(Web document revisions)

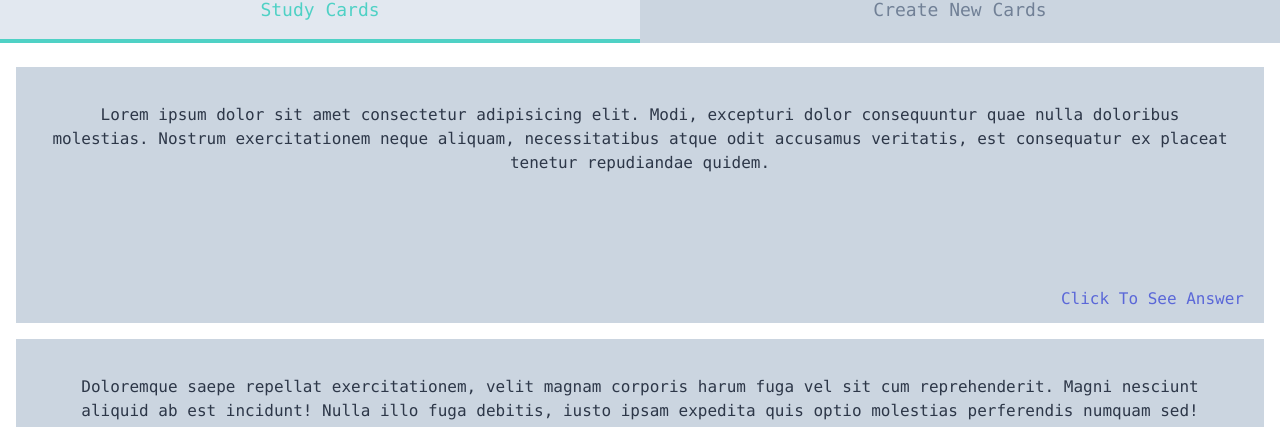
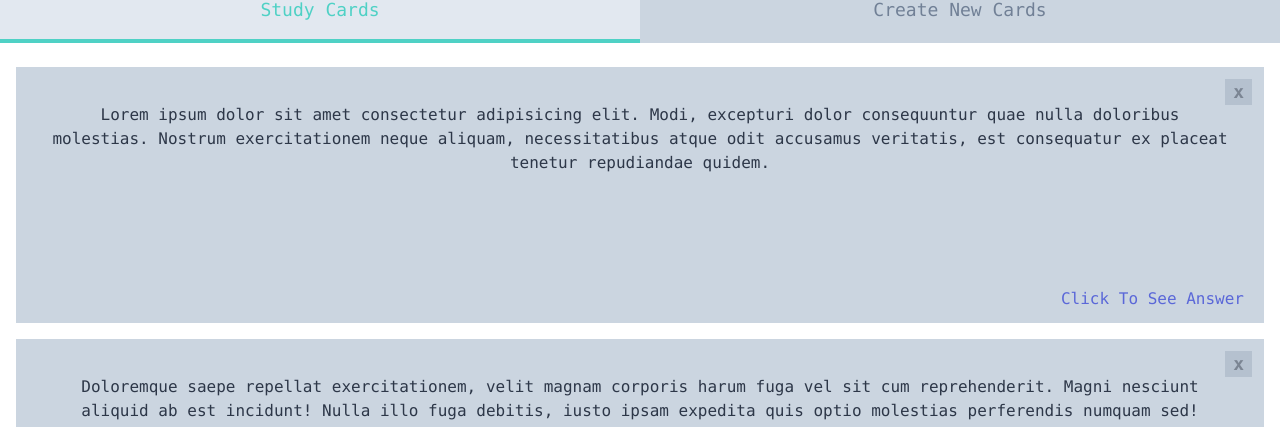
Before and after one commit to juliangroen/illumistudy, a Svelte app: page / in a window 1280 px wide. Shown: the part 137-564 px from the top of the page. Built offline with nearby package versions, Linux system fonts and the light colour scheme.

Commit message:
implemented deletion of cards

```diff
--- a/src/App.svelte
+++ b/src/App.svelte
@@ -11,12 +11,14 @@
 
     let allCards = [
         {
+            id: Math.random(),
             question:
                 'Lorem ipsum dolor sit amet consectetur adipisicing elit. Modi, excepturi dolor consequuntur quae nulla doloribus molestias. Nostrum exercitationem neque aliquam, necessitatibus atque odit accusamus veritatis, est consequatur ex placeat tenetur repudiandae quidem.',
             answer:
                 'Lorem ipsum dolor, sit amet consectetur adipisicing elit. Reprehenderit delectus ratione, veniam quisquam id excepturi fugit.',
         },
         {
+            id: Math.random(),
             question:
                 'Doloremque saepe repellat exercitationem, velit magnam corporis harum fuga vel sit cum reprehenderit. Magni nesciunt aliquid ab est incidunt! Nulla illo fuga debitis, iusto ipsam expedita quis optio molestias perferendis numquam sed!',
             answer:
@@ -28,6 +30,11 @@
         allCards = [...allCards, e.detail];
         currentPage = 'study';
     };
+
+    const handleDelCard = (e) => {
+        let updatedCards = [...allCards].filter((card) => card.id !== e.detail);
+        allCards = updatedCards;
+    };
 </script>
 
 <style>
@@ -38,7 +45,7 @@
 <Nav {currentPage} on:changeSelected={changeSelected} />
 <main class="px-4 pt-6">
     {#if currentPage === 'study'}
-        <CardHolder {allCards} />
+        <CardHolder {allCards} on:handleDelCard={handleDelCard} />
     {:else if currentPage === 'create'}
         <CreateCardForm on:handleNewCard={handleNewCard} />
     {/if}
--- a/src/components/CardHolder.svelte
+++ b/src/components/CardHolder.svelte
@@ -1,21 +1,13 @@
 <script>
+    import { createEventDispatcher } from 'svelte';
+    const dispatch = createEventDispatcher();
     import StudyCard from './StudyCard.svelte';
 
-    export let allCards = [
-        {
-            question:
-                'Lorem ipsum dolor sit amet consectetur, adipisicing elit. Iusto, voluptatibus quas magnam laborum molestias dignissimos eum tempore, sequi dolorem deserunt ducimus vero? Commodi adipisci corporis hic nihil tenetur sunt eligendi exercitationem doloremque?',
-            answer:
-                'Lorem, ipsum dolor sit amet consectetur adipisicing elit. Corporis enim et doloremque, eligendi rem reprehenderit corrupti.',
-        },
-    ];
+    export let allCards = [];
 </script>
 
-<div>
-    {#each allCards as card}
-        <StudyCard>
-            <p slot="question">{card.question}</p>
-            <p slot="answer">{card.answer}</p>
-        </StudyCard>
-    {/each}
-</div>
+{#each allCards as { id, question, answer } (id)}
+    <StudyCard on:delCard={dispatch('handleDelCard', id)}>
+        <span slot="question">{question}</span><span slot="answer">{answer}</span>
+    </StudyCard>
+{/each}
--- a/src/components/CreateCardForm.svelte
+++ b/src/components/CreateCardForm.svelte
@@ -31,7 +31,9 @@
                 return;
             }
         }
-        dispatch('handleNewCard', newCard);
+        let id = Math.random();
+        let createdCard = { id, ...newCard };
+        dispatch('handleNewCard', createdCard);
     };
 </script>
 
--- a/src/components/StudyCard.svelte
+++ b/src/components/StudyCard.svelte
@@ -1,4 +1,6 @@
 <script>
+    import { createEventDispatcher } from 'svelte';
+    const dispatch = createEventDispatcher();
     let cardFront = true;
 </script>
 
@@ -15,10 +17,13 @@
     class:flipped={cardFront === false}
     class="relative bg-gray-400 border-4 border-gray-400 hover:border-gray-500 cursor-pointer text-center h-64 p-8 mb-4 break-words"
     on:click={() => (cardFront = !cardFront)}>
+    <span
+        class="absolute right-0 top-0 bg-gray-500 hover:bg-red-400 hover:text-red-800 text-lg font-bold leading-none opacity-50 hover:opacity-100 py-1 px-2 m-2"
+        on:click|self={() => dispatch('delCard')}>x</span>
     {#if cardFront}
-        <slot name="question" />
+        <slot name="question">No Question</slot>
     {:else}
-        <slot name="answer" />
+        <slot name="answer">No Answer</slot>
     {/if}
     <div class="absolute right-0 bottom-0 text-indigo-600 px-4 py-2">
         Click To See
```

-- Task prompt --
Every line above should be copied exactly, apart from any pictures.

-- Exercise output --
Before and after one commit to juliangroen/illumistudy, a Svelte app: page / in a window 1280 px wide. Shown: the part 137-564 px from the top of the page. Built offline with nearby package versions, Linux system fonts and the light colour scheme.

Commit message:
implemented deletion of cards

```diff
--- a/src/App.svelte
+++ b/src/App.svelte
@@ -11,12 +11,14 @@
 
     let allCards = [
         {
+            id: Math.random(),
             question:
                 'Lorem ipsum dolor sit amet consectetur adipisicing elit. Modi, excepturi dolor consequuntur quae nulla doloribus molestias. Nostrum exercitationem neque aliquam, necessitatibus atque odit accusamus veritatis, est consequatur ex placeat tenetur repudiandae quidem.',
             answer:
                 'Lorem ipsum dolor, sit amet consectetur adipisicing elit. Reprehenderit delectus ratione, veniam quisquam id excepturi fugit.',
         },
         {
+            id: Math.random(),
             question:
                 'Doloremque saepe repellat exercitationem, velit magnam corporis harum fuga vel sit cum reprehenderit. Magni nesciunt aliquid ab est incidunt! Nulla illo fuga debitis, iusto ipsam expedita quis optio molestias perferendis numquam sed!',
             answer:
@@ -28,6 +30,11 @@
         allCards = [...allCards, e.detail];
         currentPage = 'study';
     };
+
+    const handleDelCard = (e) => {
+        let updatedCards = [...allCards].filter((card) => card.id !== e.detail);
+        allCards = updatedCards;
+    };
 </script>
 
 <style>
@@ -38,7 +45,7 @@
 <Nav {currentPage} on:changeSelected={changeSelected} />
 <main class="px-4 pt-6">
     {#if currentPage === 'study'}
-        <CardHolder {allCards} />
+        <CardHolder {allCards} on:handleDelCard={handleDelCard} />
     {:else if currentPage === 'create'}
         <CreateCardForm on:handleNewCard={handleNewCard} />
     {/if}
--- a/src/components/CardHolder.svelte
+++ b/src/components/CardHolder.svelte
@@ -1,21 +1,13 @@
 <script>
+    import { createEventDispatcher } from 'svelte';
+    const dispatch = createEventDispatcher();
     import StudyCard from './StudyCard.svelte';
 
-    export let allCards = [
-        {
-            question:
-                'Lorem ipsum dolor sit amet consectetur, adipisicing elit. Iusto, voluptatibus quas magnam laborum molestias dignissimos eum tempore, sequi dolorem deserunt ducimus vero? Commodi adipisci corporis hic nihil tenetur sunt eligendi exercitationem doloremque?',
-            answer:
-                'Lorem, ipsum dolor sit amet consectetur adipisicing elit. Corporis enim et doloremque, eligendi rem reprehenderit corrupti.',
-        },
-    ];
+    export let allCards = [];
 </script>
 
-<div>
-    {#each allCards as card}
-        <StudyCard>
-            <p slot="question">{card.question}</p>
-            <p slot="answer">{card.answer}</p>
-        </StudyCard>
-    {/each}
-</div>
+{#each allCards as { id, question, answer } (id)}
+    <StudyCard on:delCard={dispatch('handleDelCard', id)}>
+        <span slot="question">{question}</span><span slot="answer">{answer}</span>
+    </StudyCard>
+{/each}
--- a/src/components/CreateCardForm.svelte
+++ b/src/components/CreateCardForm.svelte
@@ -31,7 +31,9 @@
                 return;
             }
         }
-        dispatch('handleNewCard', newCard);
+        let id = Math.random();
+        let createdCard = { id, ...newCard };
+        dispatch('handleNewCard', createdCard);
     };
 </script>
 
--- a/src/components/StudyCard.svelte
+++ b/src/components/StudyCard.svelte
@@ -1,4 +1,6 @@
 <script>
+    import { createEventDispatcher } from 'svelte';
+    const dispatch = createEventDispatcher();
     let cardFront = true;
 </script>
 
@@ -15,10 +17,13 @@
     class:flipped={cardFront === false}
     class="relative bg-gray-400 border-4 border-gray-400 hover:border-gray-500 cursor-pointer text-center h-64 p-8 mb-4 break-words"
     on:click={() => (cardFront = !cardFront)}>
+    <span
+        class="absolute right-0 top-0 bg-gray-500 hover:bg-red-400 hover:text-red-800 text-lg font-bold leading-none opacity-50 hover:opacity-100 py-1 px-2 m-2"
+        on:click|self={() => dispatch('delCard')}>x</span>
     {#if cardFront}
-        <slot name="question" />
+        <slot name="question">No Question</slot>
     {:else}
-        <slot name="answer" />
+        <slot name="answer">No Answer</slot>
     {/if}
     <div class="absolute right-0 bottom-0 text-indigo-600 px-4 py-2">
         Click To See
```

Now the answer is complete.